Major Chinese cities have extensive bicycle lanes, which means riders can avoid the worst of rush-hour congestion. In cities such as Shanghai, local governments have drastically raised licensing fees on gas-powered scooters in recent years, effectively driving hoards of consumers to e-bike manufacturers.
There were 500 million regular bicycle riders so there is a conversion of regular bikers to e-bike riders.
The electric bikes (EBs) contain lightweight, compact, NdFeB [Neodymium-Iron-Boron] magnets for their miniature motors. They use approximately 350grams of NdFeB per bicycle. The chemical formula is (Nd-2-Fe-14-B) so this yields 86g Nd/EB. In 2007, EBs accounted for 5800 tons NdFeB or 13% of the worldwide total. I don’t have figures for the neodymium produced in 2008 but if it was the same as 2007, the share would have increased to 18%. The average growth rate for the past 8 years was 35%. If this continues then by 2014 Chinese demand would be 100 million/year or 35000 tons NdFeB.
There does not appear to be an alternative to NdFeB in bicycles due to space and weight considerations. The price of NdFeB magnets are about $40/kg so the bicycle contains $14 of magnets and $1.70 of Nd @ current $20/kg.Nd. EBs retail @ $290 and neodymium represents 0.6% of that.

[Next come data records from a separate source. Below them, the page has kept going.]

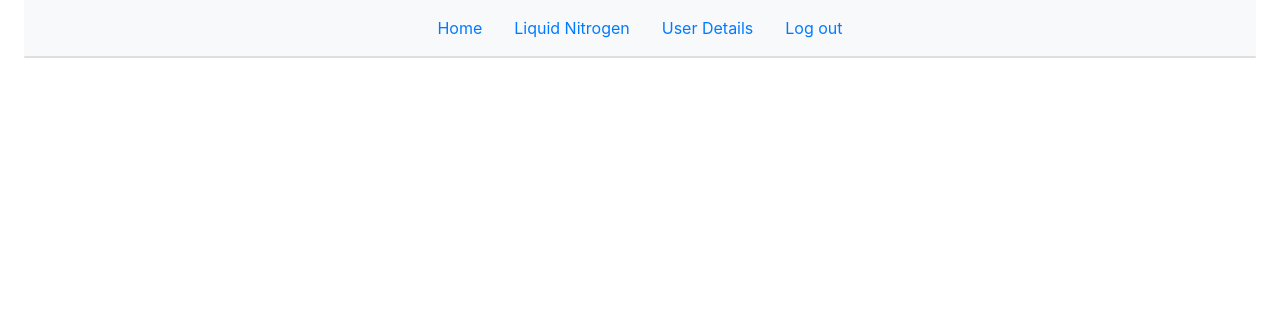
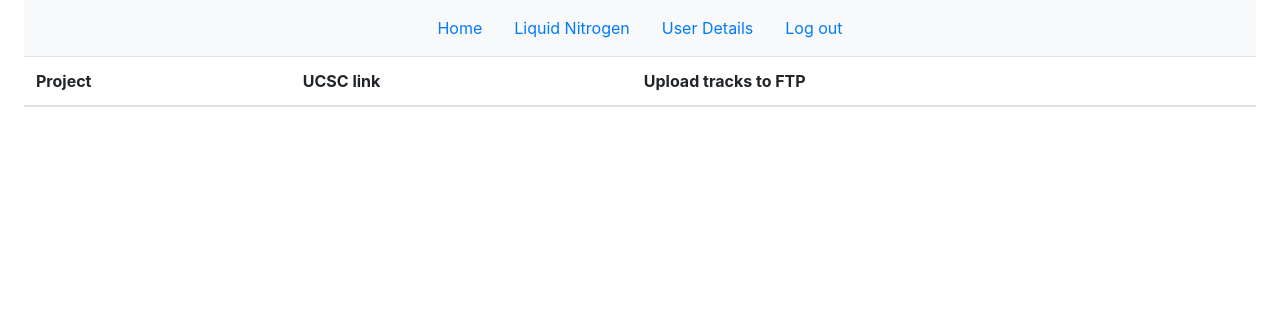
Before and after one commit to kate-v-stepanova/B250_lab_monitor, a Flask app: page /ucsc_links in a window 1280 px wide. Shown: the top 316 px of the page. Run offline with Flask 2, Linux system fonts and the light colour scheme; the visitor is signed in with stand-in values (Sample User, id 1); lists and menus that the app fills with data are empty; some libraries are stand-ins or nearby versions.

Commit message:
UCSC links: add upload command

```diff
--- a/templates/ucsc_links.html
+++ b/templates/ucsc_links.html
@@ -1,14 +1,19 @@
 {% extends 'layout.html' %}
 {% block body %}
-<div class="card">
-  <ul class="list-group list-group-flush">
-      {% for link in ucsc_links %}
-      <div class="row">
-          {% set project_id=link.split('/')[-1].split('_')[0] %}
-          <li class="list-group-item">{{ project_id }}</li>
-        <li class="list-group-item"><a href="{{ link }}">{{ link }}</a></li>
-      </div>
-      {% endfor %}
-  </ul>
-</div>
+<table class="table">
+    <thead>
+        <tr><th>Project</th><th>UCSC link</th><th>Upload tracks to FTP</th></tr>
+    </thead>
+    <tbody>
+        {% for link in ucsc_links %}
+        {% set project_id=link.split('/')[-1].split('_')[0] %}
+        <tr>
+            <td>{{ project_id }}</td>
+            <td><a href="{{ link }}">{{ link }}</a></td>
+            <td><div class="alert alert-dark" role="alert">python $BASE_DIR/software/ucsc/3_ucsc_tracks_to_ftp.py {{ project_id }}</div>
+            </td>
+        </tr>
+        {% endfor %}
+    </tbody>
+</table>
 {% endblock %}
```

A hybrid car’s electric motor can be up to 100kW although 55kW is a reasonable figure. For a 55kW motor 0.65kg of Nd-Dy-Co-Fe-B is required which gives 200g Nd/Motor (3.6g/kW) and 30g Dy/Motor (0.55g/kW). A 25kW generator is typically required to recoup braking energy so for analysis purposes a hybrid vehicle contains 288g Nd and 44g Dy. At $20/kg a car contains $5.76 worth of Nd and at $110/kg Dy a car contains $4.84 worth of Dy. At $10.60 worth of REs per car and a selling price of, say, $20,000, REs represent 0.05% of sticker price.
Light Electric Motors
According to the blue paper on China’s auto industry in 2009, the number of electric bicycles and electric motors has reached about 50 million, which accounts for 90% of the world total.
One of the targets set by the national plan on industrial adjustment and revitalization of China’s auto industry released in March, 2009 specifies that by 2011, China will have developed the production capacity of 500,000 new energy auto vehicles, including pure electric vehicles, plug-in hybrid vehicles and mixed power-driven vehicles